They state the organisation are “being realistic about what is affordable over the next decade”. At best the project wasn’t due to open until 2030. Now it will be later.
This throws many housing plans into doubt as well as plans to alleviate overcrowding on Southeastern rail for the next 10+ years.
A tower rising at this very moment beside Lewisham station has a new station entrance included for a future Bakerloo Line station.
This doesn’t only impact the Old Kent Road and Lewisham – but all towns served by rail lines through Lewisham. It was supposed to alleviate Southeastern routes serving towns such as Sidcup, Kidbroke, Eltham and Charlton. By 2030 Charlton should be well on its way to seeing 8,000 new homes in the town’s new masterplan.
An extension to Camberwell from the current terminal at Elephant & Castle was featured on transport maps as early as the 1930s before cancellation, and now almost 90 years on history looks to be repeating. Signs showing an extension existed in Warwick Avenue station platform into the 1990s. Maps from the 1930s featured an extension:
In recent years a number of towers and large developments to cater for London’s growing population have been approved along the Old Kent Road, with 7,942 homes approved since 2015 and more coming thick and fast.
The line and housing is supposed to assist with population growth. In 2015 London surpassed its previous population peak of 8.6 million seen in 1939 – and is growing by 1 million people per decade. The estimate is now up to 9+ million people.
England and London lagging
This latest delay is yet another example of painfully slow progress on infrastructure in London and the UK to cater for increasing numbers of people. Well, England to be more specific. Now Scotland is devolved, electrification of rail and opening of new lines – such as the Border Line – are racing ahead of similar English plans under the control of Whitehall.
Despite heavy lobbying, it’s almost 10 years since Network Rail recommended extending the Bakerloo line.
Years of consultations produced a final route:
Residents were already likely to move in with no transport improvement for half a decade – and now that looks indefinite. Here’s a list of some major plots:

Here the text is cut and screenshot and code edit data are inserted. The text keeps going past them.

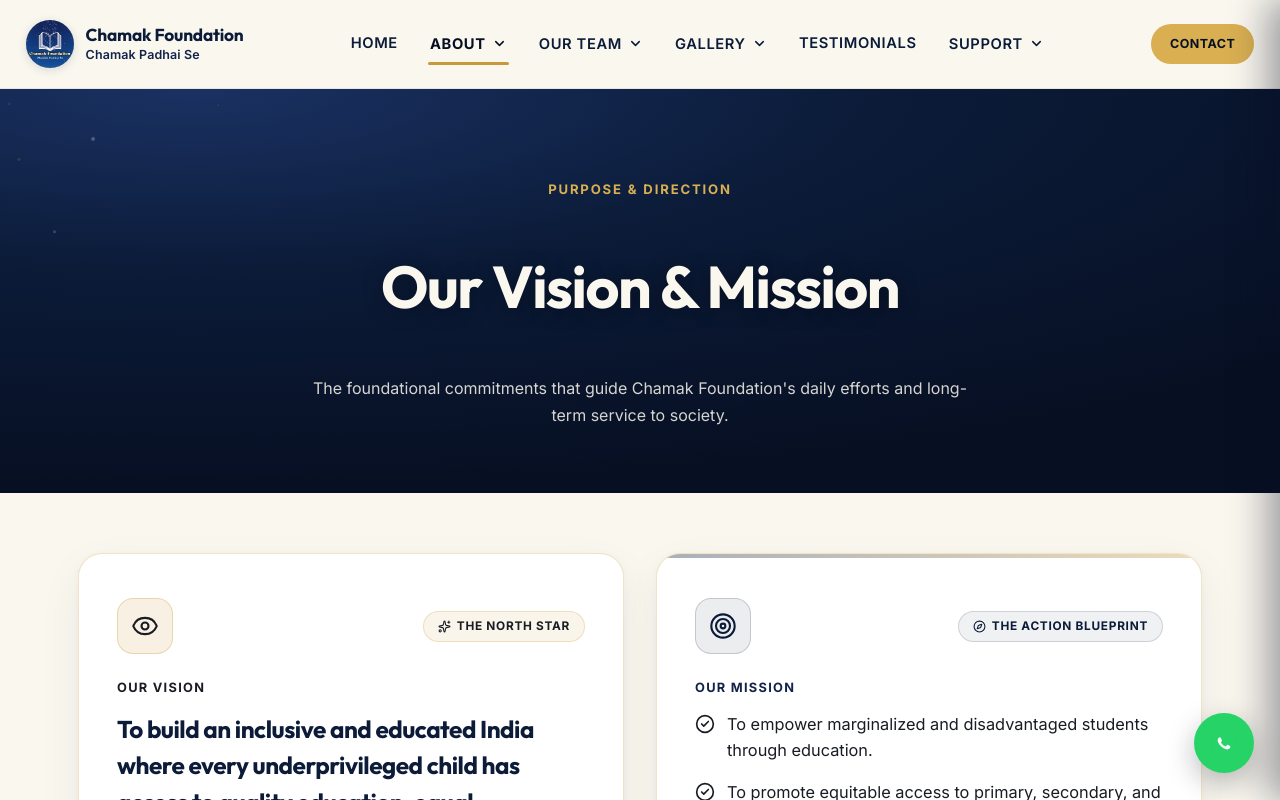
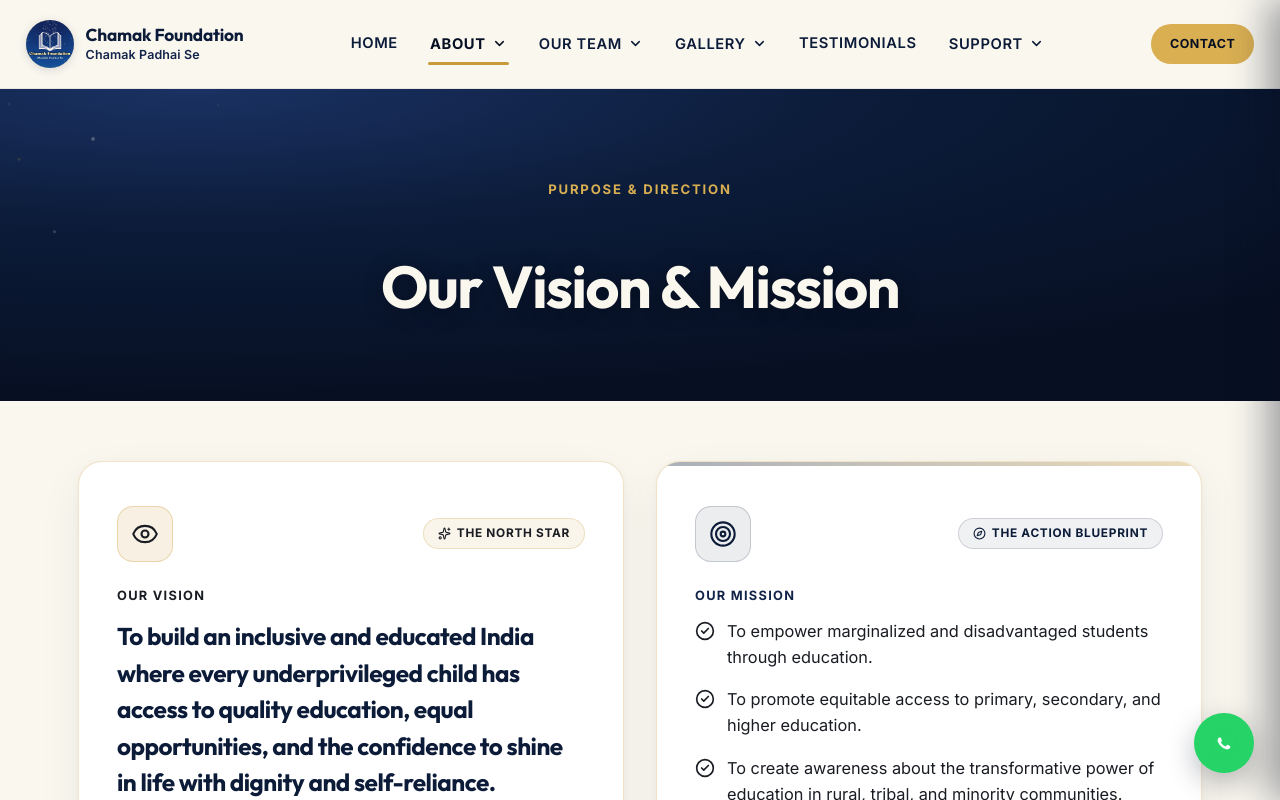
Before and after one commit to SAIKRISHNACHANDA/chamakfoundation.org, a Next.js app: page /vision-mission in a window 1280 px wide. Shown: the top 800 px of the page. Built offline with nearby package versions, Linux system fonts and the light colour scheme.

Commit message:
fix(vision-mission): remove subtitle text from vision & mission hero

```diff
--- a/src/app/vision-mission/page.js
+++ b/src/app/vision-mission/page.js
@@ -26,7 +26,6 @@ export default function VisionMissionPage() {
       <PageHero
         eyebrow="Purpose & Direction"
         title="Our Vision & Mission"
-        subtitle="The foundational commitments that guide Chamak Foundation's daily efforts and long-term service to society."
       />
 
       {/* Main Vision & Mission Cards */}
```
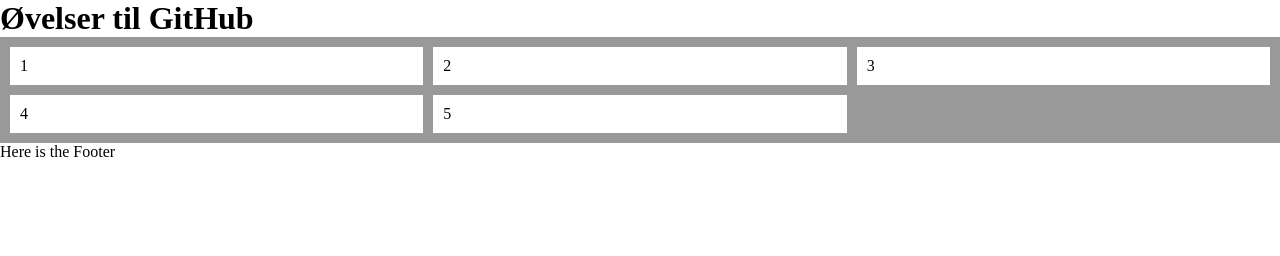
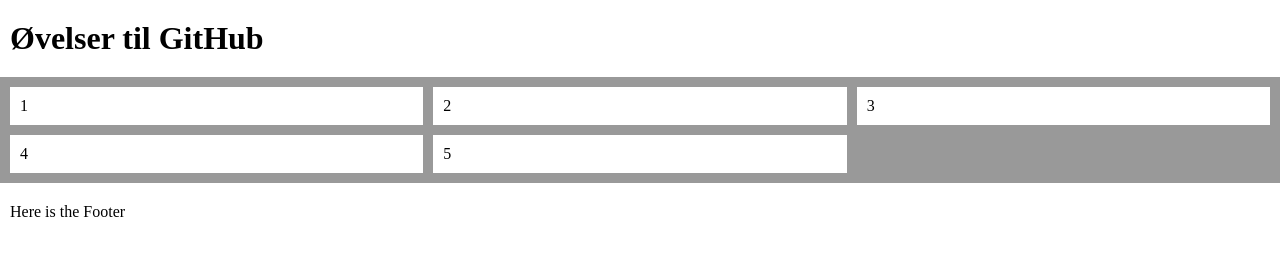
Before and after one commit to vivi4531/gitexercises-F20, a plain HTML site: page index.html in a window 1280 px wide. Drawn offline with Linux system fonts and the light colour scheme.

Commit message:
styles added to header and footer

```diff
--- a/index.html
+++ b/index.html
@@ -9,8 +9,8 @@
             padding:0;
             box-sizing: border-box;
         }
-        header{
-
+        header, footer{
+    padding: 20px 10px;
         }
         main{
             background:#999;
```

Cantium was approved in March 2019 and features 1,113 homes, including 237 at social rent level.
Ruby Triangle includes 2,100 homes with the latest plot approved in June this year.
Southernwood Retail Park: 724 homes approved in June 2019 opposite Burgess Park on retail barns and parking. Plans include a cinema. Developed by Glasgow City Council for the Strathclyde Pension Fund.
Malt Street: 1,300 homes approved in a development by Berkeley Homes.
London Square: 406 homes on the former site of Crosse and Blackwell factory in the Rich Industrial Estate
Carpetright: 260 homes approved June 2020
TfL state they seek to protect planned sites – which could see major plots lay empty for up to a decade.
At New Cross a long running argument between Sainsburys and TfL has ensued as to station location. Sainsburys proposed and withdrew plans. What now?
A further delay now leaves two scenarios; either developers pull the plug which does little for housing problems, or they proceed and existing limited transport options prove inadequate with resulting overcrowding and congestion.